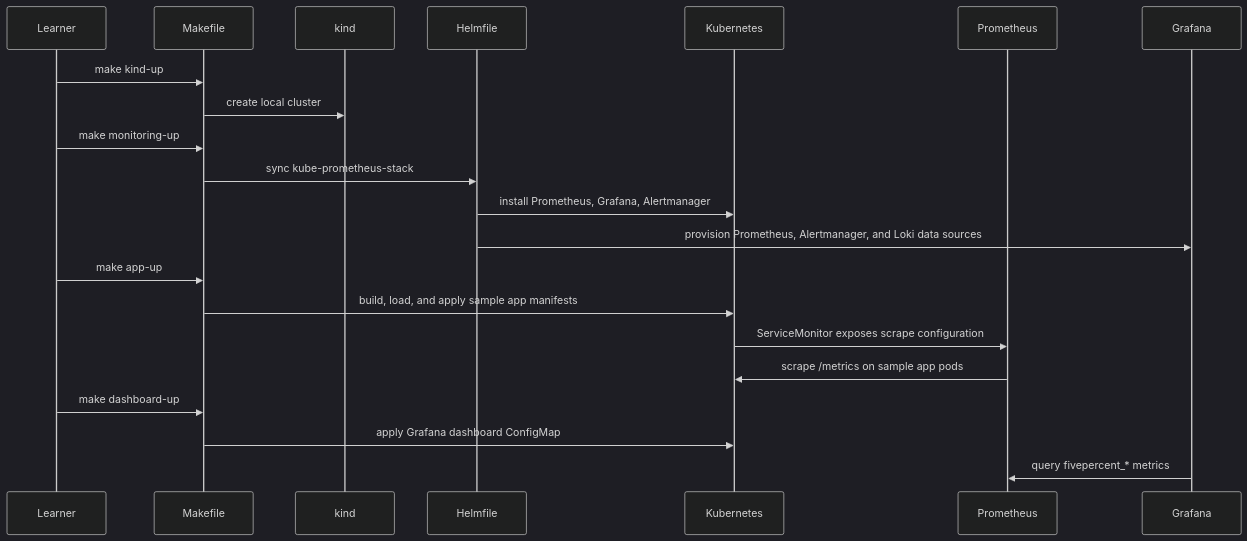
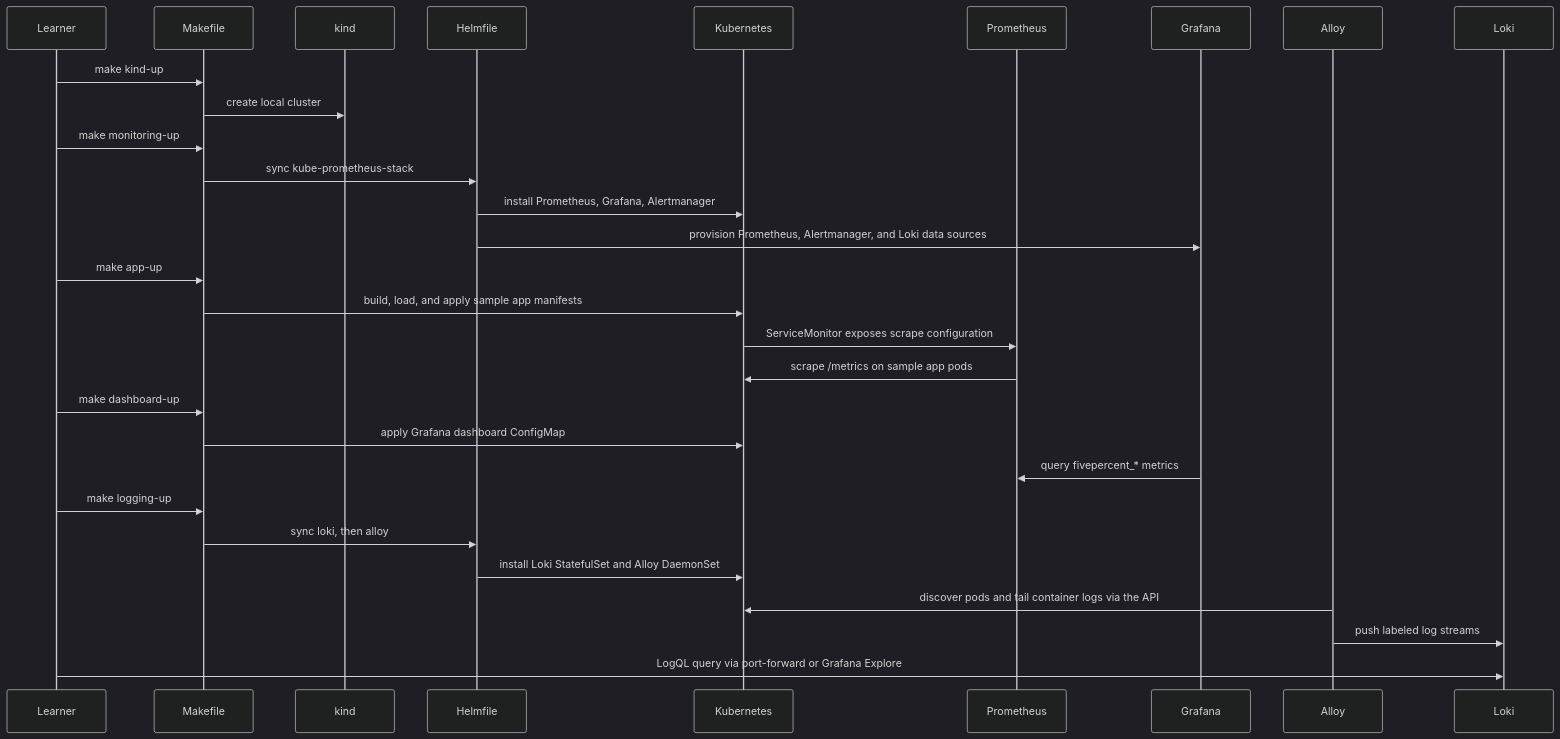
Before and after one commit to AbdulRahmanAlHamali/5percent-observability: the second of 3 diagrams in docs/architecture.md, drawn with Mermaid (dark theme). The commit also changed other lines of this file, not shown here.

Commit message:
Merge logging steps into the single runtime-flow diagram
The optional Loki/Alloy steps had their own separate sequence
diagram for no real reason, unlike the Component Topology diagram
above it which already folds them into one graph. Append them to
the same sequence instead for consistency.

````diff
--- a/docs/architecture.md
+++ b/docs/architecture.md
@@ -47,24 +47,32 @@
 ```mermaid
 sequenceDiagram
   participant Learner
   participant Make as Makefile
   participant Kind as kind
   participant Helmfile
   participant Kubernetes
   participant Prometheus
   participant Grafana
+  participant Alloy
+  participant Loki
 
   Learner->>Make: make kind-up
   Make->>Kind: create local cluster
   Learner->>Make: make monitoring-up
   Make->>Helmfile: sync kube-prometheus-stack
   Helmfile->>Kubernetes: install Prometheus, Grafana, Alertmanager
   Helmfile->>Grafana: provision Prometheus, Alertmanager, and Loki data sources
   Learner->>Make: make app-up
   Make->>Kubernetes: build, load, and apply sample app manifests
   Kubernetes->>Prometheus: ServiceMonitor exposes scrape configuration
   Prometheus->>Kubernetes: scrape /metrics on sample app pods
   Learner->>Make: make dashboard-up
   Make->>Kubernetes: apply Grafana dashboard ConfigMap
   Grafana->>Prometheus: query fivepercent_* metrics
+  Learner->>Make: make logging-up
+  Make->>Helmfile: sync loki, then alloy
+  Helmfile->>Kubernetes: install Loki StatefulSet and Alloy DaemonSet
+  Alloy->>Kubernetes: discover pods and tail container logs via the API
+  Alloy->>Loki: push labeled log streams
+  Learner->>Loki: LogQL query via port-forward or Grafana Explore
 ```
````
※ ※ ※
**Task requirements**. I'd like the lines above from the one with "participant Make as Makefile" up to and including the one with "Learner->>Make: make logging-up" copied exactly, with no other lines.

**Answer section**.
   participant Make as Makefile
   participant Kind as kind
   participant Helmfile
   participant Kubernetes
   participant Prometheus
   participant Grafana
+  participant Alloy
+  participant Loki
 
   Learner->>Make: make kind-up
   Make->>Kind: create local cluster
   Learner->>Make: make monitoring-up
   Make->>Helmfile: sync kube-prometheus-stack
   Helmfile->>Kubernetes: install Prometheus, Grafana, Alertmanager
   Helmfile->>Grafana: provision Prometheus, Alertmanager, and Loki data sources
   Learner->>Make: make app-up
   Make->>Kubernetes: build, load, and apply sample app manifests
   Kubernetes->>Prometheus: ServiceMonitor exposes scrape configuration
   Prometheus->>Kubernetes: scrape /metrics on sample app pods
   Learner->>Make: make dashboard-up
   Make->>Kubernetes: apply Grafana dashboard ConfigMap
   Grafana->>Prometheus: query fivepercent_* metrics
+  Learner->>Make: make logging-up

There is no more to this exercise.